|dc.description.abstract||Instrument transformers are a crucial component of power system protection.
They supply the protection system with scaled-down replicas of current and voltage
signals present in a power network to the levels which are safe and practical to op-
erate with. The conventional instrument transformers are based on electromagnetic
coupling between the power network on the primary side and protective devices on
the secondary. Due to such a design, instrument transformers insert distortions in the
mentioned signal replicas. Protective devices may be sensitive to these distortions.
The inuence of distortions may lead to disastrous misoperations of protective devices.
To overcome this problem, a new instrument transformer design has been devised:
optical sensing of currents and voltages. In the theory, novel instrument transform-
ers promise a distortion-free replication of the primary signals. Since the mentioned
novel design has not been widely used in practice so far, its superior performance
needs to be evaluated. This poses a question: how can the new technology (design)
be evaluated, and compared to the existing instrument transformer technology? The
importance of this question lies in its consequence: is there a necessity to upgrade
the protection system, i.e. to replace the conventional instrument transformers with
the novel ones, which would be quite expensive and time-consuming?

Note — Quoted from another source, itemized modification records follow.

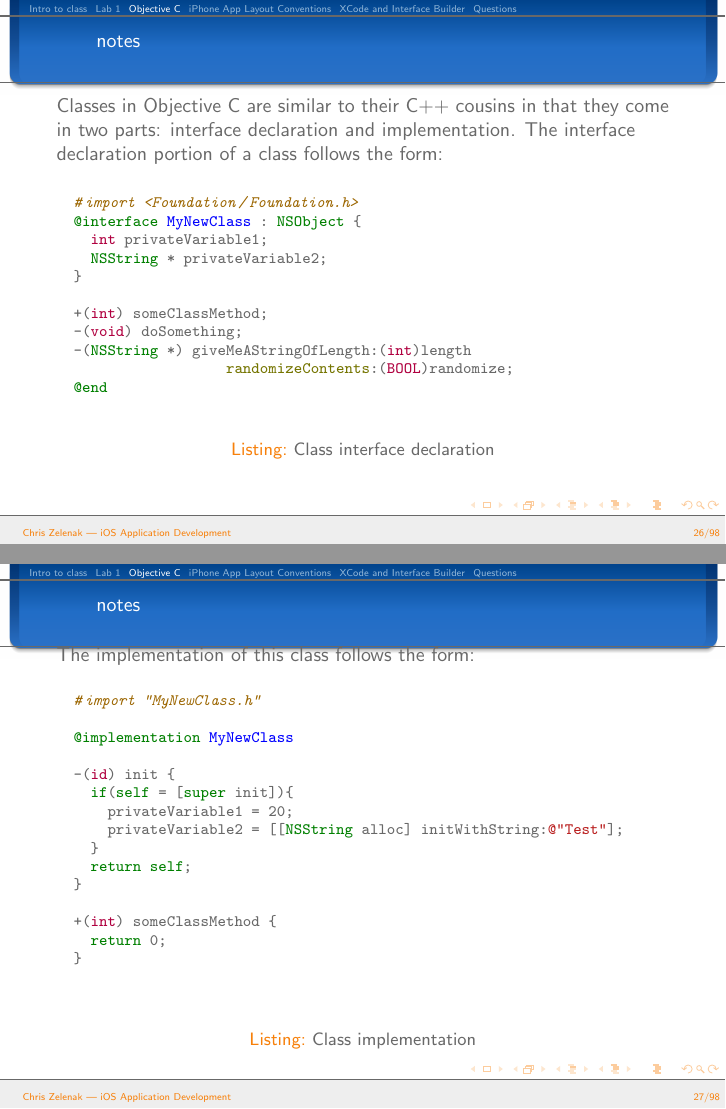
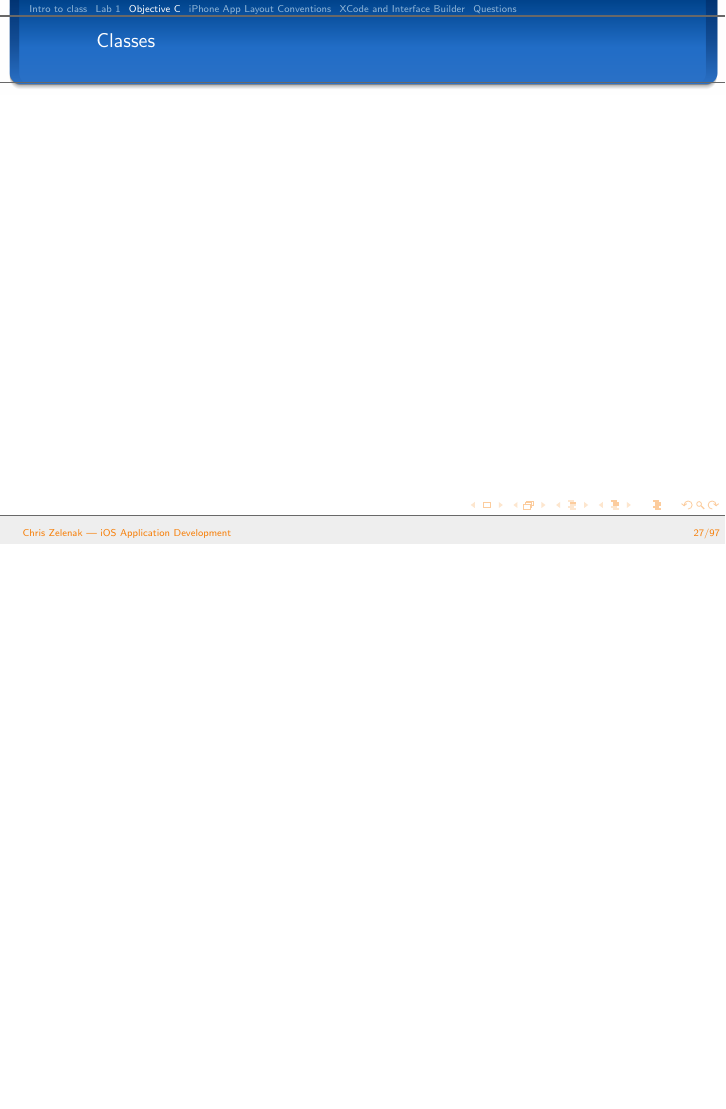
Before and after one commit to netshade/ios-class, LaTeX slides (slides/1/slides.tex): pages 26 and 27 of 98 before the commit and page 27 of 97 after it, the two joined at a grey line, the shorter picture padded with empty space. Compiled offline with pdfLaTeX.

```diff
--- a/slides/1/slides.tex
+++ b/slides/1/slides.tex
@@ -25,7 +25,7 @@
 \title{iOS Application Development}
 \subtitle{Day 1}
 \author{Chris Zelenak}
-\date{10/04/2010}
+\date{06/22/2010}
 
 \begin{document}
 
@@ -335,59 +335,3 @@
 
 
 \begin{frame}[fragile]
-  \frametitle{notes}
-  Classes in Objective C are similar to their C++ cousins in that they come in two parts: interface declaration and implementation. The interface declaration portion of a class follows the form:
-\begin{listing}[H]
-    \begin{minted}[resetmargins=true,fontsize=\footnotesize]{objectivec}
-
-  #import <Foundation/Foundation.h>
-  @interface MyNewClass : NSObject {
-    int privateVariable1;
-    NSString * privateVariable2;
-  }
-
-  +(int) someClassMethod;
-  -(void) doSomething;
-  -(NSString *) giveMeAStringOfLength:(int)length
-                    randomizeContents:(BOOL)randomize;
-  @end
-
-  \end{minted}
-    \caption{Class interface declaration}
-    \label{listing:6}
-  \end{listing}
-
-\end{frame}
-
-\begin{frame}[fragile]
-  \frametitle{notes}
-  The implementation of this class follows the form:
-\begin{listing}[H]
-    \begin{minted}[resetmargins=true,fontsize=\footnotesize]{objectivec}
-
-  #import "MyNewClass.h"
-
-  @implementation MyNewClass
-
-  -(id) init {
-    if(self = [super init]){
-      privateVariable1 = 20;
-      privateVariable2 = [[NSString alloc] initWithString:@"Test"];
-    }
-    return self;
-  }
-
-  +(int) someClassMethod {
-    return 0;
-  }
-
-
-  \end{minted}
-    \caption{Class implementation}
-    \label{listing:7}
-  \end{listing}
-
-\end{frame}
-
-\begin{frame}[fragile]
-  \frametitle{notes}
@@ -401,2 +338 @@
-  -(NSString *) giveMeAStringOfLength:(int)length
-                    randomizeContents:(BOOL)randomize {
+  \frametitle{Classes}
```
Also changed, not shown: slides/2/slides.tex (+1 -1 lines), slides/3/slides.tex (+32 -1 lines), slides/4/slides.tex (+6 -18 lines), slides/1/slides.pdf (added), slides/2/slides.pdf, slides/3/slides.pdf, slides/4/slides.pdf (added), slides/1/slides.tex (33 more changed lines), 1 other file.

The posed question can be answered by comparing inuences of both the novel
and the conventional instrument transformers on the protection system. At present,
there is no systematic approach to this evaluation. Since the evaluation could lead to
an improvement of the overall protection system, this thesis proposes a comprehensive
and systematic methodology for the evaluation. The thesis also proposes a complete
solution for the evaluation, in the form of a simulation environment. Finally, the
thesis presents results of evaluation, along with their interpretation.||en